::: MATERIAL TO PROCESS

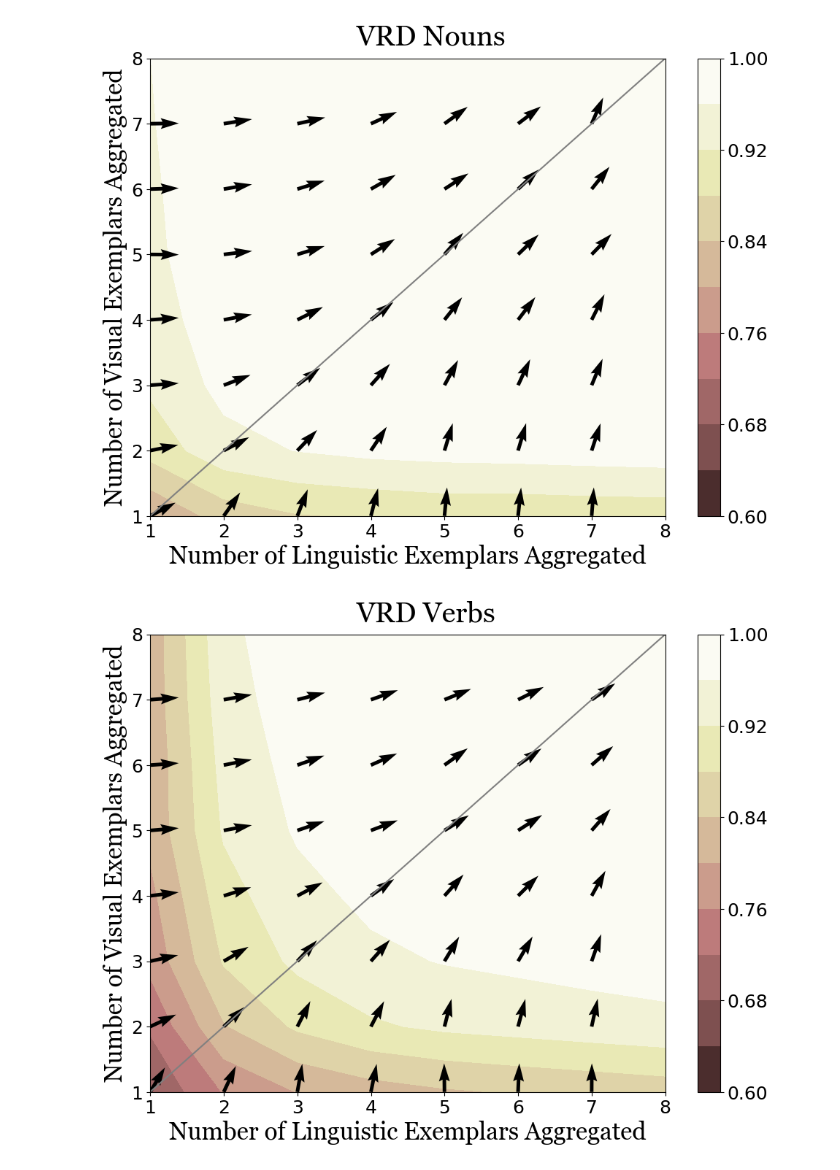
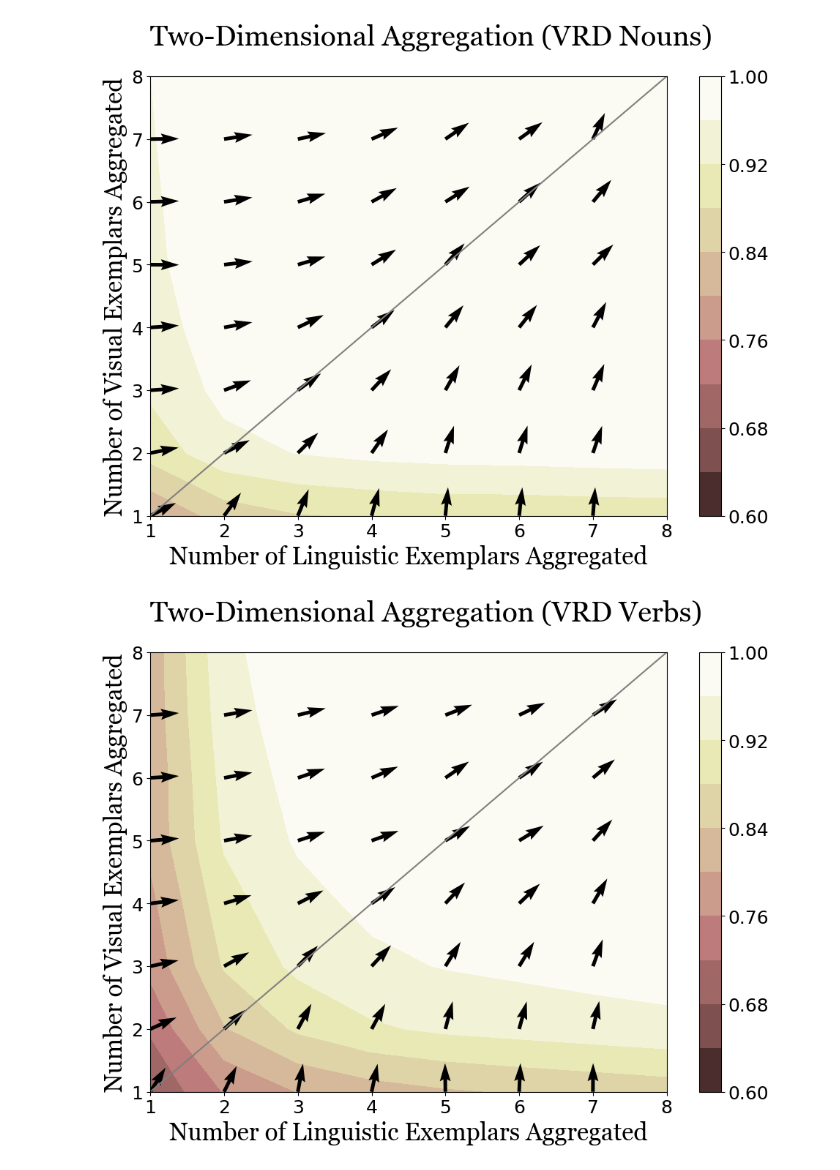
Before and after one commit to FlamingoZh/verb_learning_quantification, a Jupyter notebook: notebooks/2D_aggregation_VRD.ipynb, the cells around one changed output. Drawn from its saved outputs; the diff is of its cells as text; code cells hidden in the pictures.

```diff
--- a/notebooks/2D_aggregation_VRD.ipynb
+++ b/notebooks/2D_aggregation_VRD.ipynb
@@ -14,7 +14,7 @@ plt.rc('legend', fontsize=18)  # legend fontsize
 plt.rc('font', size=18)  # controls default text sizes
 # plt.figure(figsize=(10, 8), tight_layout=True)
 # %%
-save_fig=False
+save_fig=True
 # %%
 def load_data_for_plot(data_path,max_n_exemplar=8):
     data=pickle.load(open(data_path,"rb"))
@@ -42,36 +42,36 @@ plt.yticks(range(0,8),range(1,9))
 plt.xlabel("Number of Linguistic Exemplars Aggregated",fontsize=24,fontname="Georgia")
 plt.ylabel("Number of Visual Exemplars Aggregated",fontsize=24,fontname="Georgia")
 
-plt.text(2.8,7.2,'VRD Nouns',fontname='Georgia',fontsize=28)
+plt.text(0,7.5,'Two-Dimensional Aggregation (VRD Nouns)',fontname='Georgia',fontsize=28)
 
 plt.tight_layout()
 if save_fig:
     plt.savefig("../figs/2D_agg_vrd_nouns.png",dpi=600)
 plt.show()
 # %% [output]
-[figure, old version]
+[figure, new version]
 # %%
 plt.figure(figsize=(10, 8), tight_layout=True)
 color_range=np.linspace(0.6, 1.0, 11)
 plt.contourf(range(vrd_verb_data.shape[0]),range(vrd_verb_data.shape[1]),vrd_verb_data, color_range, cmap='pink')
 plt.colorbar()
 plt.axline((0, 0), slope=1, color='grey')
 for i in range(vrd_verb_data.shape[0]-1):
     for j in range(vrd_verb_data.shape[1]-1):
         d_x=vrd_verb_data[i+1][j]-vrd_verb_data[i][j]
         d_y=vrd_verb_data[i][j+1]-vrd_verb_data[i][j]
         draw_arrow(plt,i,j,d_x,d_y)
 
 plt.xticks(range(0,8),range(1,9))
 plt.yticks(range(0,8),range(1,9))
 plt.xlabel("Number of Linguistic Exemplars Aggregated",fontsize=24,fontname="Georgia")
 plt.ylabel("Number of Visual Exemplars Aggregated",fontsize=24,fontname="Georgia")
 
-plt.text(2.8,7.2,'VRD Verbs',fontname='Georgia',fontsize=28)
+plt.text(0,7.5,'Two-Dimensional Aggregation (VRD Verbs)',fontname='Georgia',fontsize=28)
 
 plt.tight_layout()
 if save_fig:
     plt.savefig("../figs/2D_agg_vrd_verbs.png",dpi=600)
 plt.show()
 # %% [output]
-[figure, old version]
+[figure, new version]
```
Also changed, not shown: 37 other files.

::::::

**HOW TO COMPLETE THIS TASK**: Look through the entries and copy every line in which the string "notebooks" appears.

**RESPONSE TO THIS TASK**:
Before and after one commit to FlamingoZh/verb_learning_quantification, a Jupyter notebook: notebooks/2D_aggregation_VRD.ipynb, the cells around one changed output. Drawn from its saved outputs; the diff is of its cells as text; code cells hidden in the pictures.
--- a/notebooks/2D_aggregation_VRD.ipynb
+++ b/notebooks/2D_aggregation_VRD.ipynb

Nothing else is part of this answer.